NYC Public Advocate Jumaane Williams exploring run for governor next year

Photo courtesy of @NYCPublicAdvocate
Jumaane Williams, center, speaks at an event in Manhattan on September 15 demanding the abolition of the NYPD gang database. Williams has formed an exploratory committee for a potential run for governor in 2022.

New York City Public Advocate Jumaane Williams announced he has formed an exploratory committee in preparation for running for governor next year.

Williams filed paperwork with the Board of Elections on Tuesday to create a statewide campaign committee account.

“I’ve spent my entire career, most of my life, pushing and advocating and fighting on behalf of the people and against injustice and inertia; what’s wrong in New York, and what’s stopping the people in power from changing it,” Williams said Tuesday. “I’m proud to have had many successes in that fight.”

Williams might get his chance at a rematch against Governor Kathy Hochul after losing the 2018 Democratic Primary vote for lieutenant governor of New York by 6.8 percent. 

His 2018 running mate, actress and activist, Cynthia Nixon lost the 2018 Democratic Primary vote to former Gov. Andrew Cuomo by 31 percent.

After a two-year tenure as New York City Public Advocate, Williams said he is exploring a run for governor as New York recovers from a pandemic and “move[s] forward from an era of toxicity, of scandal, of ego, and personality standing in the way of progress,” he said. 

“I’ve always been dedicated to public service, and over the coming weeks, I’m considering how best I can serve in that work to renew New York.”

A son of Grenadian immigrants, Williams graduated from Brooklyn College with a bachelor’s degree in political science and a master’s degree in urban policy and administration. 

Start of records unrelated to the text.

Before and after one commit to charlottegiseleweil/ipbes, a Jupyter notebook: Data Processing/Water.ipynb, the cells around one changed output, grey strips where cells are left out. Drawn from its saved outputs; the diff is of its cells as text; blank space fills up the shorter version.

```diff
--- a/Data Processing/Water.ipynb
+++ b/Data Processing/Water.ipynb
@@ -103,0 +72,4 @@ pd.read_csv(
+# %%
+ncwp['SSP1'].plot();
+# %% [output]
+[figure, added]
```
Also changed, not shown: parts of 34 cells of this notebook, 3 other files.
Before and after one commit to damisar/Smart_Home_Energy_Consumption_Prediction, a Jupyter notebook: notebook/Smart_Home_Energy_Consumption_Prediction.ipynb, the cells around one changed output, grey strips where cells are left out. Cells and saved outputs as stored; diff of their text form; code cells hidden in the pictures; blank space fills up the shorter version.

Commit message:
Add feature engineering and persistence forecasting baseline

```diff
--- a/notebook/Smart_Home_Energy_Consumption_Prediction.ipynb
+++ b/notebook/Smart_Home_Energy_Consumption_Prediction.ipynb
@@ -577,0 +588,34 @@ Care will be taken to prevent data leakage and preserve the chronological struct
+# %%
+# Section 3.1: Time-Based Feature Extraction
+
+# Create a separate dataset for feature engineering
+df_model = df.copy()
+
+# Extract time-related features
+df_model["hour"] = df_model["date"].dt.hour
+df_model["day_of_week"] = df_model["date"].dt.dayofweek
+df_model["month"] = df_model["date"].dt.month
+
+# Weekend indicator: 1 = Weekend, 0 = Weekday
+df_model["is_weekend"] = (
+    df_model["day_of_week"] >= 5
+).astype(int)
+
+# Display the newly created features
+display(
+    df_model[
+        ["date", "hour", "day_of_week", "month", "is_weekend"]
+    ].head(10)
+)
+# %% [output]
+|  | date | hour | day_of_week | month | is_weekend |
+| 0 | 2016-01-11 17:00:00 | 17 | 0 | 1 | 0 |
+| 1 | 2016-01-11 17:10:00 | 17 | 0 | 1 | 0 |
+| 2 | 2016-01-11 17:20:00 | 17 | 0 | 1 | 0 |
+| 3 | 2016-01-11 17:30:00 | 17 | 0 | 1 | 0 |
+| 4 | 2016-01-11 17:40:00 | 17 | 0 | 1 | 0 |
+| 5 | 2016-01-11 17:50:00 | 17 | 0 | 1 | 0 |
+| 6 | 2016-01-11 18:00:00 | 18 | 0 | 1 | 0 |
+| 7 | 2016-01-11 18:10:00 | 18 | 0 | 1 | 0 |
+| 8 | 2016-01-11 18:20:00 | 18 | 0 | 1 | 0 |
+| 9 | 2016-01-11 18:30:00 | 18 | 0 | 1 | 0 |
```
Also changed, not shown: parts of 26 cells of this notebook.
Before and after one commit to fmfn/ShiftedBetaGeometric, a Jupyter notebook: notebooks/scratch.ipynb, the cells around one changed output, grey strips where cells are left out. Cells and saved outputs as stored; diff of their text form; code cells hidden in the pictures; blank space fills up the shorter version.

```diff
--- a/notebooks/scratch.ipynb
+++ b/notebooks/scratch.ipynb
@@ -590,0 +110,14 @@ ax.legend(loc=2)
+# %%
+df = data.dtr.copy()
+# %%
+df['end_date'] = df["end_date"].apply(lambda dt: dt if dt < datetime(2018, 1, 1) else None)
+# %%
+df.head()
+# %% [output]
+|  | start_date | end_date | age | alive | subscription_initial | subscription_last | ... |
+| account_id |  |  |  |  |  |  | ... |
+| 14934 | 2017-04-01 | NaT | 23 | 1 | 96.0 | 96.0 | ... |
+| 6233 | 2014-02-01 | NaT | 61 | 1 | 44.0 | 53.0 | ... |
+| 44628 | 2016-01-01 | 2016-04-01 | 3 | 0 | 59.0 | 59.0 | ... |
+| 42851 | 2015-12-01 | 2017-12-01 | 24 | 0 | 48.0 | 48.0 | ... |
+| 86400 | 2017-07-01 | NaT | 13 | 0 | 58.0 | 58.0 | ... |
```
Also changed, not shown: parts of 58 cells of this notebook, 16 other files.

He has served as the executive director of New York State Tenants & Neighbors, the interim executive director of the East Flatbush Community Development Corporation, the housing director for the Flatbush Development Corporation, and the assistant director of the Greater Flatbush Beacon School. 

Williams was elected as a New York City councilmember from 2009-2019, representing New York City’s 45th district in Brooklyn. He has served as the vice chair of the City Council’s Black, Latino and Asian Caucus and a founder of the council’s Progressive Caucus.

As councilman one of the first issues he addressed was NYPD’s controversial policy of “stop-and-frisk” by sponsoring the Community Safety Act. The “Ban the Box” legislation sponsored by Williams made it illegal for employers to ask job applicants about criminal convictions before making them a job offer.

He became well-known publicly after his visit to a 2011 “Occupy Wall Street” protest where he was shoved by the NYPD. Williams was arrested at a protest against the detainment of immigrant rights leader Ravi Ragbir by U.S. Immigration and Customs Enforcement in Manhattan in 2018.  

When former New York City Public Advocate Letitia James won the 2018 election for New York State Attorney General, Williams won the 2018 special election to replace her as New York City Public Advocate.

Williams is personally pro-life but believes women have the right to choose. Williams has also been criticized in the past for what his political opponents call his conservative views. 

Williams’ advisory committee will include Brad Lander, New York City Council Member and Democratic nominee for New York City comptroller; Antonio Reynoso, New York City Council member and Democratic nominee for Brooklyn Borough President; and Tiffany Garriga, Second Ward Alderwoman and Majority Leader of the Hudson Common Council.

Ina  Democratic primary, Williams could face Hochul, as well as New York City Mayor Bill de Blasio and Attorney General Letitia James, who have expressed an interest in running for governor next year.

“It’s going to take bold, principled, consistent progressive leadership to get us through these next months and years,” Williams said. “The culture that created, enabled, and empowered Andrew Cuomo and his administration, and others like him is still there. 

“Andrew Cuomo’s Albany is still there. We need to reject the systems and people that created this leadership crisis in order to move New York forward and better serve New Yorkers.”